**EXERCISE DESCRIPTION**
Select and copy out every line in the records containing "Allgemeines".

Stored records:
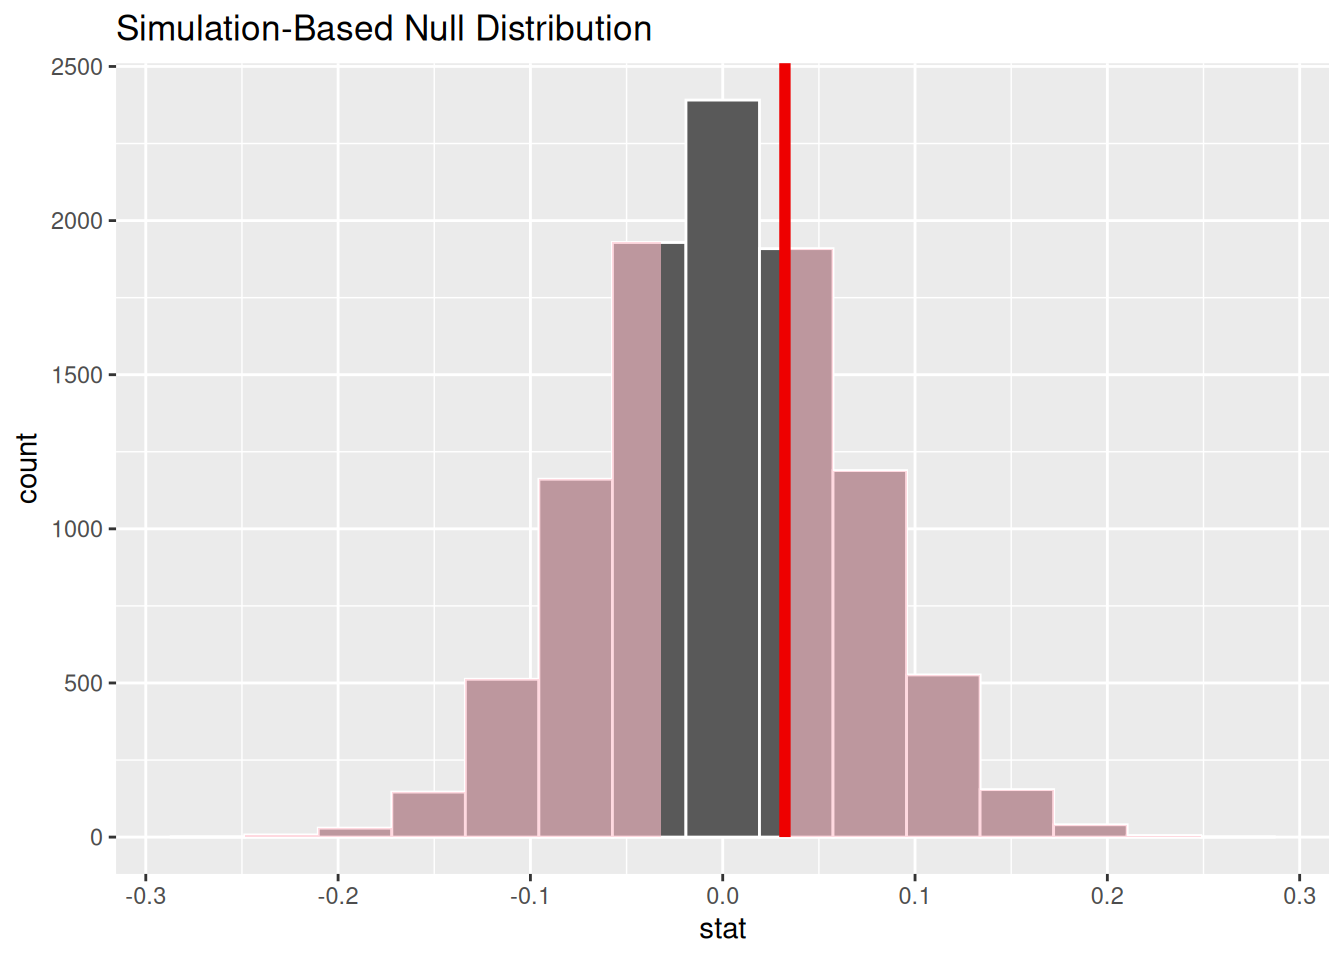
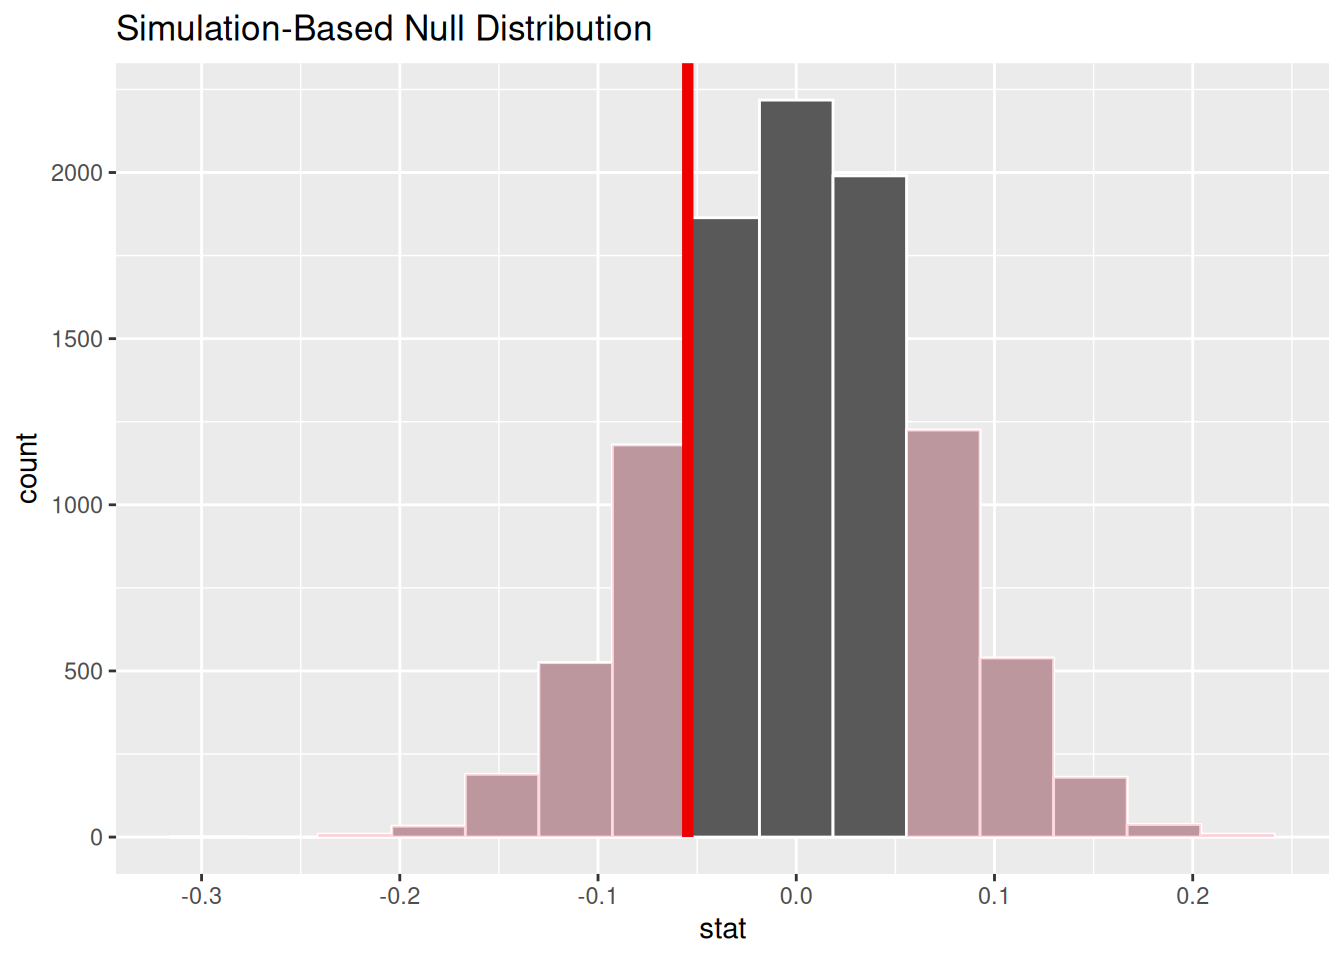
Geschlecht in Tests korrigiert

diff --git a/docs/09-tests-infer.html b/docs/09-tests-infer.html
@@ -428,7 +428,7 @@ window.Quarto = {
 <span id="cb1-6"><a href="#cb1-6" aria-hidden="true" tabindex="-1"></a>anreise <span class="ot">&lt;-</span> <span class="fu">c</span>(<span class="fu">runif</span>(<span class="at">n =</span> pop_size <span class="sc">*</span> <span class="fl">0.8</span>, <span class="at">min =</span> <span class="dv">5</span>, <span class="at">max =</span> <span class="dv">40</span>),</span>
 <span id="cb1-7"><a href="#cb1-7" aria-hidden="true" tabindex="-1"></a>             <span class="fu">runif</span>(<span class="at">n =</span> pop_size <span class="sc">*</span> <span class="fl">0.2</span>, <span class="at">min =</span> <span class="dv">60</span>, <span class="at">max =</span> <span class="dv">120</span>))</span>
 <span id="cb1-8"><a href="#cb1-8" aria-hidden="true" tabindex="-1"></a></span>
-<span id="cb1-9"><a href="#cb1-9" aria-hidden="true" tabindex="-1"></a>geschlecht <span class="ot">&lt;-</span> <span class="fu">sample</span>(<span class="fu">c</span>(<span class="st">'m'</span>, <span class="st">'w'</span>), <span class="at">size =</span> pop_size, <span class="at">replace =</span> <span class="cn">TRUE</span>)</span>
+<span id="cb1-9"><a href="#cb1-9" aria-hidden="true" tabindex="-1"></a>geschlecht <span class="ot">&lt;-</span> <span class="fu">sample</span>(<span class="fu">c</span>(<span class="st">'m'</span>, <span class="st">'w'</span>, <span class="st">'d'</span>), <span class="at">size =</span> pop_size, <span class="at">replace =</span> <span class="cn">TRUE</span>)</span>
 <span id="cb1-10"><a href="#cb1-10" aria-hidden="true" tabindex="-1"></a></span>
 <span id="cb1-11"><a href="#cb1-11" aria-hidden="true" tabindex="-1"></a>studienordnung <span class="ot">&lt;-</span> <span class="fu">sample</span>(<span class="fu">c</span>(<span class="st">'alt'</span>, <span class="st">'neu'</span>), <span class="at">size =</span> pop_size, <span class="at">replace =</span> <span class="cn">TRUE</span>)</span>
 <span id="cb1-12"><a href="#cb1-12" aria-hidden="true" tabindex="-1"></a></span>
@@ -465,7 +465,7 @@ window.Quarto = {
 <div class="cell-output-display">
 <div data-pagedtable="false">
   <script data-pagedtable-source="" type="application/json">
-{"columns":[{"label":["studienordnung"],"name":[1],"type":["chr"],"align":["left"]},{"label":["dauer"],"name":[2],"type":["dbl"],"align":["right"]}],"data":[{"1":"alt","2":"3.392754"},{"1":"neu","2":"3.511118"}],"options":{"columns":{"min":{},"max":[10]},"rows":{"min":[10],"max":[10]},"pages":{}}}
+{"columns":[{"label":["studienordnung"],"name":[1],"type":["chr"],"align":["left"]},{"label":["dauer"],"name":[2],"type":["dbl"],"align":["right"]}],"data":[{"1":"alt","2":"3.442786"},{"1":"neu","2":"3.522911"}],"options":{"columns":{"min":{},"max":[10]},"rows":{"min":[10],"max":[10]},"pages":{}}}
   </script>
 </div>
 </div>
@@ -474,7 +474,7 @@ window.Quarto = {
 <div class="cell">
 <div class="code-copy-outer-scaffold"><div class="sourceCode cell-code" id="cb5"><pre class="sourceCode r code-with-copy"><code class="sourceCode r"><span id="cb5-1"><a href="#cb5-1" aria-hidden="true" tabindex="-1"></a>stat_obs<span class="sc">$</span>dauer[<span class="dv">1</span>] <span class="sc">-</span> stat_obs<span class="sc">$</span>dauer[<span class="dv">2</span>]</span></code></pre></div><button title="In die Zwischenablage kopieren" class="code-copy-button"><i class="bi"></i></button></div>
 <div class="cell-output cell-output-stdout">
-<pre><code>[1] -0.1183631</code></pre>
+<pre><code>[1] -0.08012473</code></pre>
 </div>
 </div>
 <p>Wie verändert sich die Differenz, wenn wir zufälligerweise andere Studierende befragt hätten? Wir wählen neue Studierende aus und wiederholen die Berechnung des Mittelwerts der Studiendauer.</p>
@@ -491,12 +491,12 @@ window.Quarto = {
 <div class="cell-output-display">
 <div data-pagedtable="false">
   <script data-pagedtable-source="" type="application/json">
-{"columns":[{"label":["studienordnung"],"name":[1],"type":["chr"],"align":["left"]},{"label":["dauer"],"name":[2],"type":["dbl"],"align":["right"]}],"data":[{"1":"alt","2":"3.545039"},{"1":"neu","2":"3.512692"}],"options":{"columns":{"min":{},"max":[10]},"rows":{"min":[10],"max":[10]},"pages":{}}}
+{"columns":[{"label":["studienordnung"],"name":[1],"type":["chr"],"align":["left"]},{"label":["dauer"],"name":[2],"type":["dbl"],"align":["right"]}],"data":[{"1":"alt","2":"3.460554"},{"1":"neu","2":"3.515290"}],"options":{"columns":{"min":{},"max":[10]},"rows":{"min":[10],"max":[10]},"pages":{}}}
   </script>
 </div>
 </div>
 </div>
-<p>Für diese Gruppe der Befragten beträgt die Differenz der Mittelwerte 0.0323477.</p>
+<p>Für diese Gruppe der Befragten beträgt die Differenz der Mittelwerte -0.0547357.</p>
 </section>
 </section>
 <section id="workflow-in-infer" class="level2" data-number="8.2">
@@ -542,7 +542,7 @@ Abbildung&nbsp;8.1: Allgemeines Vorgehen bei Hypothesentests (Quelle: https://in
 <div class="cell-output-display">
 <div data-pagedtable="false">
   <script data-pagedtable-source="" type="application/json">
-{"columns":[{"label":["stat"],"name":[1],"type":["dbl"],"align":["right"]}],"data":[{"1":"0.03234768"}],"options":{"columns":{"min":{},"max":[10]},"rows":{"min":[10],"max":[10]},"pages":{}}}
+{"columns":[{"label":["stat"],"name":[1],"type":["dbl"],"align":["right"]}],"data":[{"1":"-0.05473572"}],"options":{"columns":{"min":{},"max":[10]},"rows":{"min":[10],"max":[10]},"pages":{}}}
   </script>
 </div>
 </div>
@@ -563,7 +563,7 @@ Abbildung&nbsp;8.1: Allgemeines Vorgehen bei Hypothesentests (Quelle: https://in
 </section>
 <section id="schritt-3-ergebnisse-darstellen" class="level3" data-number="8.3.3">
 <h3 data-number="8.3.3" class="anchored" data-anchor-id="schritt-3-ergebnisse-darstellen"><span class="header-section-number">8.3.3</span> Schritt 3: Ergebnisse darstellen</h3>
-<p>Wir stellen die Verteilung der Teststatistiken unter der Nullhypothese als ein Histogramm dar und zeichnen zusätzlich ein, wo sich die beobachtete Teststatistik (d.&nbsp;h. der beobachtete Unterschied der Mittelwerte) befindet als vertikale rote Linie. Die schattierten Bereiche zeigen Teststatistiken aus den Permutationen, die so extrem oder noch extremer sind, als die beobachtete Teststatistik von 0.0323477. Da unsere Alternativhypothese lautet, dass sich die Studiendauer verändert hat, betrachten wir extreme Werte sowohl bei der Verlängerung als auch bei der Verkürzung der Studiendauer als Evidenz gegen die Nullhypothese und zugunsten der Alternativhypothese. Daher färben wird die Bereiche links und spiegelbildlich rechts der beobachteten Teststatistik ein.</p>
+<p>Wir stellen die Verteilung der Teststatistiken unter der Nullhypothese als ein Histogramm dar und zeichnen zusätzlich ein, wo sich die beobachtete Teststatistik (d.&nbsp;h. der beobachtete Unterschied der Mittelwerte) befindet als vertikale rote Linie. Die schattierten Bereiche zeigen Teststatistiken aus den Permutationen, die so extrem oder noch extremer sind, als die beobachtete Teststatistik von -0.0547357. Da unsere Alternativhypothese lautet, dass sich die Studiendauer verändert hat, betrachten wir extreme Werte sowohl bei der Verlängerung als auch bei der Verkürzung der Studiendauer als Evidenz gegen die Nullhypothese und zugunsten der Alternativhypothese. Daher färben wird die Bereiche links und spiegelbildlich rechts der beobachteten Teststatistik ein.</p>
 <div class="cell">
 <div class="code-copy-outer-scaffold"><div class="sourceCode cell-code" id="cb10"><pre class="sourceCode r code-with-copy"><code class="sourceCode r"><span id="cb10-1"><a href="#cb10-1" aria-hidden="true" tabindex="-1"></a><span class="fu">visualize</span>(null_dist) <span class="sc">+</span></span>
 <span id="cb10-2"><a href="#cb10-2" aria-hidden="true" tabindex="-1"></a>  <span class="fu">shade_p_value</span>(<span class="at">obs_stat =</span> d_hat, <span class="at">direction =</span> <span class="st">"two-sided"</span>)</span></code></pre></div><button title="In die Zwischenablage kopieren" class="code-copy-button"><i class="bi"></i></button></div>
@@ -578,19 +578,19 @@ Abbildung&nbsp;8.1: Allgemeines Vorgehen bei Hypothesentests (Quelle: https://in
 </section>
 <section id="schritt-4-p-wert-berechnen-und-schlussfolgerungen-ziehen" class="level3" data-number="8.3.4">
 <h3 data-number="8.3.4" class="anchored" data-anchor-id="schritt-4-p-wert-berechnen-und-schlussfolgerungen-ziehen"><span class="header-section-number">8.3.4</span> Schritt 4: <span class="math inline">\(p\)</span>-Wert berechnen und Schlussfolgerungen ziehen</h3>
-<p>Der folgende Code berechnet den <span class="math inline">\(p\)</span>-Wert. Der <span class="math inline">\(p\)</span>-Wert gibt uns die Wahrscheinlichkeit an, eine Teststatistik (also die Differenz der Mittelwerte) so extrem oder noch extremer als 0.0323477 zu beobachten, wenn die Nullhypothese tatsächlich korrekt ist. In anderen Worten, wenn wir in <code>infer</code> Daten generieren unter der Nullhypothese (d.&nbsp;h. übereinstimmend mit der Nullhypothese), dann kommt eine Differenz von 0.0323477 oder noch größer und spiegelbildlich von -0.0323477 oder noch kleiner, mit einer Wahrscheinlichkeit von <span class="math inline">\(p\)</span> vor. Um den <span class="math inline">\(p\)</span>-Wert zu berechnen, rechnen wir den Anteil der eingefärbten Bereiche aus.</p>
+<p>Der folgende Code berechnet den <span class="math inline">\(p\)</span>-Wert. Der <span class="math inline">\(p\)</span>-Wert gibt uns die Wahrscheinlichkeit an, eine Teststatistik (also die Differenz der Mittelwerte) so extrem oder noch extremer als -0.0547357 zu beobachten, wenn die Nullhypothese tatsächlich korrekt ist. In anderen Worten, wenn wir in <code>infer</code> Daten generieren unter der Nullhypothese (d.&nbsp;h. übereinstimmend mit der Nullhypothese), dann kommt eine Differenz von -0.0547357 oder noch größer und spiegelbildlich von 0.0547357 oder noch kleiner, mit einer Wahrscheinlichkeit von <span class="math inline">\(p\)</span> vor. Um den <span class="math inline">\(p\)</span>-Wert zu berechnen, rechnen wir den Anteil der eingefärbten Bereiche aus.</p>
 <div class="cell">
 <div class="code-copy-outer-scaffold"><div class="sourceCode cell-code" id="cb11"><pre class="sourceCode r code-with-copy"><code class="sourceCode r"><span id="cb11-1"><a href="#cb11-1" aria-hidden="true" tabindex="-1"></a>null_dist <span class="sc">%&gt;%</span></span>
 <span id="cb11-2"><a href="#cb11-2" aria-hidden="true" tabindex="-1"></a>  <span class="fu">get_p_value</span>(<span class="at">obs_stat =</span> d_hat, <span class="at">direction =</span> <span class="st">"two-sided"</span>)</span></code></pre></div><button title="In die Zwischenablage kopieren" class="code-copy-button"><i class="bi"></i></button></div>
 <div class="cell-output-display">
 <div data-pagedtable="false">
   <script data-pagedtable-source="" type="application/json">
-{"columns":[{"label":["p_value"],"name":[1],"type":["dbl"],"align":["right"]}],"data":[{"1":"0.6192"}],"options":{"columns":{"min":{},"max":[10]},"rows":{"min":[10],"max":[10]},"pages":{}}}
+{"columns":[{"label":["p_value"],"name":[1],"type":["dbl"],"align":["right"]}],"data":[{"1":"0.3958"}],"options":{"columns":{"min":{},"max":[10]},"rows":{"min":[10],"max":[10]},"pages":{}}}
   </script>
 </div>
 </div>
 </div>
-<p>Wir sehen also, dass Differenzen zwischen den Mittelwerten von 0.0323477 oder noch größer und spiegelbildlich von -0.0323477 oder noch kleiner in 61.92% der Fälle vorkommen, wenn die Nullhypothese gilt. Eine solche Differenz ist also nichts Besonderes. Unser Signifikanzniveau ist <span class="math inline">\(\alpha = 0.05\)</span>. Da <span class="math inline">\(p &gt; \alpha\)</span>, behalten wir die Nullhypothese bei. Es gibt also keinen Unterschied in der Studiendauer zwischen der alten und der neuen Studienordnung.</p>
+<p>Wir sehen also, dass Differenzen zwischen den Mittelwerten von -0.0547357 oder noch größer und spiegelbildlich von 0.0547357 oder noch kleiner in 39.58% der Fälle vorkommen, wenn die Nullhypothese gilt. Eine solche Differenz ist also nichts Besonderes. Unser Signifikanzniveau ist <span class="math inline">\(\alpha = 0.05\)</span>. Da <span class="math inline">\(p &gt; \alpha\)</span>, behalten wir die Nullhypothese bei. Es gibt also keinen Unterschied in der Studiendauer zwischen der alten und der neuen Studienordnung.</p>
 </section>
 </section>
 <section id="aufgaben" class="level2" data-number="8.4">

diff --git a/docs/index.html b/docs/index.html
@@ -7,7 +7,7 @@
 <meta name="viewport" content="width=device-width, initial-scale=1.0, user-scalable=yes">
 
 <meta name="author" content="Christina Bogner">
-<meta name="dcterms.date" content="2025-12-03">
+<meta name="dcterms.date" content="2026-01-14">
 
 <title>Übung zur Vorlesung Statistik und Datenanalyse</title>
 <style>
@@ -353,7 +353,7 @@ div.csl-indent {
     <div>
     <div class="quarto-title-meta-heading">Veröffentlichungsdatum</div>
     <div class="quarto-title-meta-contents">
-      <p class="date">December 3, 2025</p>
+      <p class="date">January 14, 2026</p>
     </div>
   </div>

**SOLUTION TO THIS EXERCISE**
@@ -542,7 +542,7 @@ Abbildung&nbsp;8.1: Allgemeines Vorgehen bei Hypothesentests (Quelle: https://in
@@ -563,7 +563,7 @@ Abbildung&nbsp;8.1: Allgemeines Vorgehen bei Hypothesentests (Quelle: https://in
@@ -578,19 +578,19 @@ Abbildung&nbsp;8.1: Allgemeines Vorgehen bei Hypothesentests (Quelle: https://in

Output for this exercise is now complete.